Introduction to Phenomenology
By Dermot Moran
Published December 23rd 1999 by Routledge – 592 pages
Introduction to Phenomenology is an outstanding and comprehensive guide to phenomenology. Dermot Moran lucidly examines the contributions of phenomenology's nine seminal thinkers: Brentano, Husserl, Heidegger, Gadamer, Arendt, Levinas, Sartre, Merleau-Ponty and Derrida.
Written in a clear and engaging style, Introduction to Phenomenology charts the course of the phenomenological movement from its origins in Husserl to its transformation by Derrida. It describes the thought of Heidegger and Sartre, phenomonology's most famous thinkers, and introduces and assesses the distinctive use of phenomonology by some of its lesser known exponents, such as Levinas, Arendt and Gadamer. Throughout the book, the enormous influence of phenomenology on the course of twentieth-century philosophy is thoroughly explored.
This is an indispensible introduction for all unfamiliar with this much talked about but little understood school of thought. Technical terms are explained throughout and jargon is avoided. Introduction to Phenomenology will be of interest to all students seeking a reliable introduction to a key movement in European thought.
'An outstanding success. It provides an authoritative guide to the philosophical contributions not only of central figures such as Brentano, Husserl, Heidegger and Merleau-Ponty, but also to those of thinkers whose place in the movement is more marginal, such as Hans-Georg Gadamer, Hannah Arendt, Emmanuel Levinas and Jacques Derrida … Moran's tone throughout is objective and balanced, and he deftly handles touchy issues such as Heidegger's Nazism.' - David Bell, Times Literary Supplement
`Dermot Moran's new book does much to restore the sense of excitement and promise which followed the emergence of phenomenology … The book is richly illuminating in showing that phenomenology is deeply implicated in the changing circumstances of history … an excellent introduction to phenomenology, which in its constant struggle with basic philosophical questions is shown to be in a vibrant and healthy state. - Tony O'Connor, The Irish Times

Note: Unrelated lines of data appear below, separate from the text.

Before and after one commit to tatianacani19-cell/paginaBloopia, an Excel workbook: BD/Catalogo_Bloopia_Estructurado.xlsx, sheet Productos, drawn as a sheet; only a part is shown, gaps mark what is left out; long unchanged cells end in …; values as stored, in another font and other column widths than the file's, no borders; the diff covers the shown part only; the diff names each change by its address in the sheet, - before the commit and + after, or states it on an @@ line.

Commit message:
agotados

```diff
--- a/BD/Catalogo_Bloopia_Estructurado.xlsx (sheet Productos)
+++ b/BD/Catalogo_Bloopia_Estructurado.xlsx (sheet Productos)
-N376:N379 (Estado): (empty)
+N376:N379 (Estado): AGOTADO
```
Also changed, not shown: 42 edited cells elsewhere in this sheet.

‘This is an excellent book which can be warmly recommended not just to someone with a particular interest in phenomenology and its history but to anyone with a genuine interest in philosophy. It is impressively erudite but never dull.’ - Philosophical Quarterly

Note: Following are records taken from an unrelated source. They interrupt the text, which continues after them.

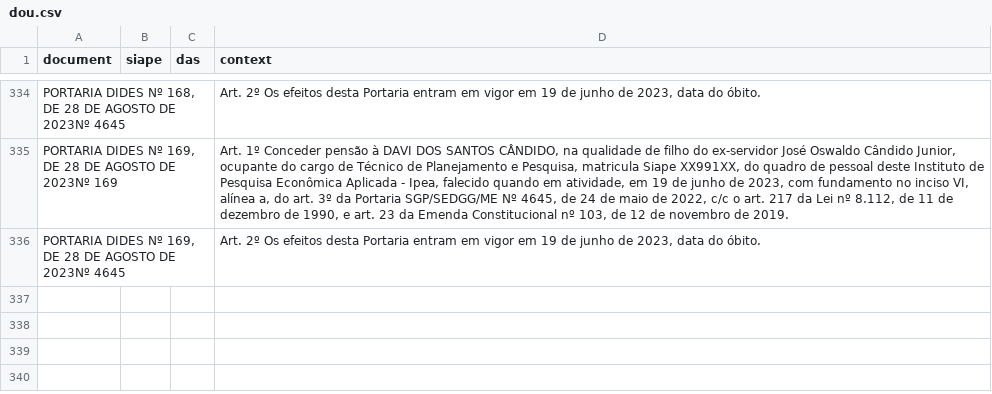
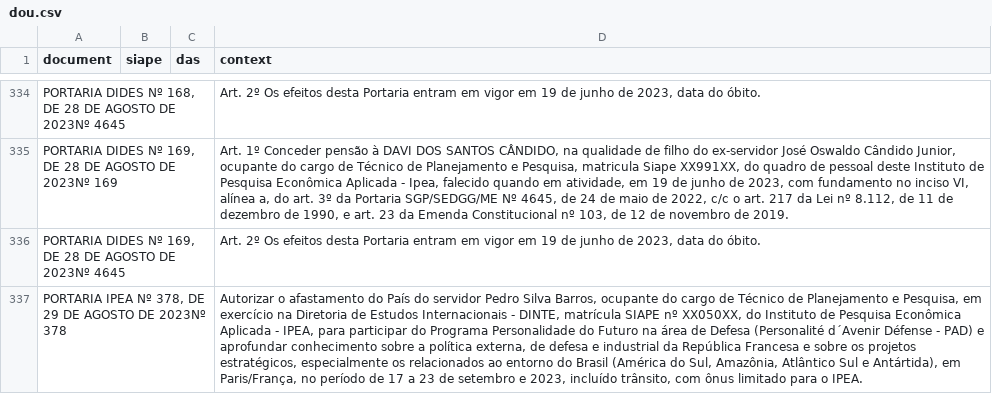
Before and after one commit to BAFurtado/ipea_dou_bot, a CSV file: data/dou.csv, drawn as a sheet; only a part is shown, gaps mark what is left out; the diff names each change by its address in the sheet, - before the commit and + after, or states it on an @@ line.

```diff
--- a/data/dou.csv
+++ b/data/dou.csv
+row 337: PORTARIA IPEA Nº 378, DE 29 DE AGOSTO DE 2023Nº 378 |  |  | Autorizar o afastamento do País do servidor Pedro Silva Barros, ocupante do cargo de Técnico de Planejamento e Pesquisa, em exercício na Diretoria de Estudos Internacionais - DINTE, matrícula SIAPE nº XX050XX, do Instituto de Pesquisa Econômica Aplicada - IPEA, para participar do Programa Personalidade do Futuro na área de Defesa (Personalité d´Avenir Défense - PAD) e aprofundar conhecimento sobre a política externa, de defesa e industrial da República Francesa e sobre os projetos estratégicos, especialmente os relacionados ao entorno do Brasil (América do Sul, Amazônia, Atlântico Sul e Antártida), em Paris/França, no período de 17 a 23 de setembro e 2023, incluído trânsito, com ônus limitado para o IPEA.
```
Also changed, not shown: 1 other file.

Excellent. - Journal of Consciousness Studies
'Moran's writing is consistently clear, and his work provides information useful to readers of various philosophical backgrounds interested in familiarizing themselves with phenomenology. Introduction to Phenomenology remains an extensive and worthy reference work.' - The Review of Metaphysics
Dermot Moran teaches Philosophy at the University College Dublin.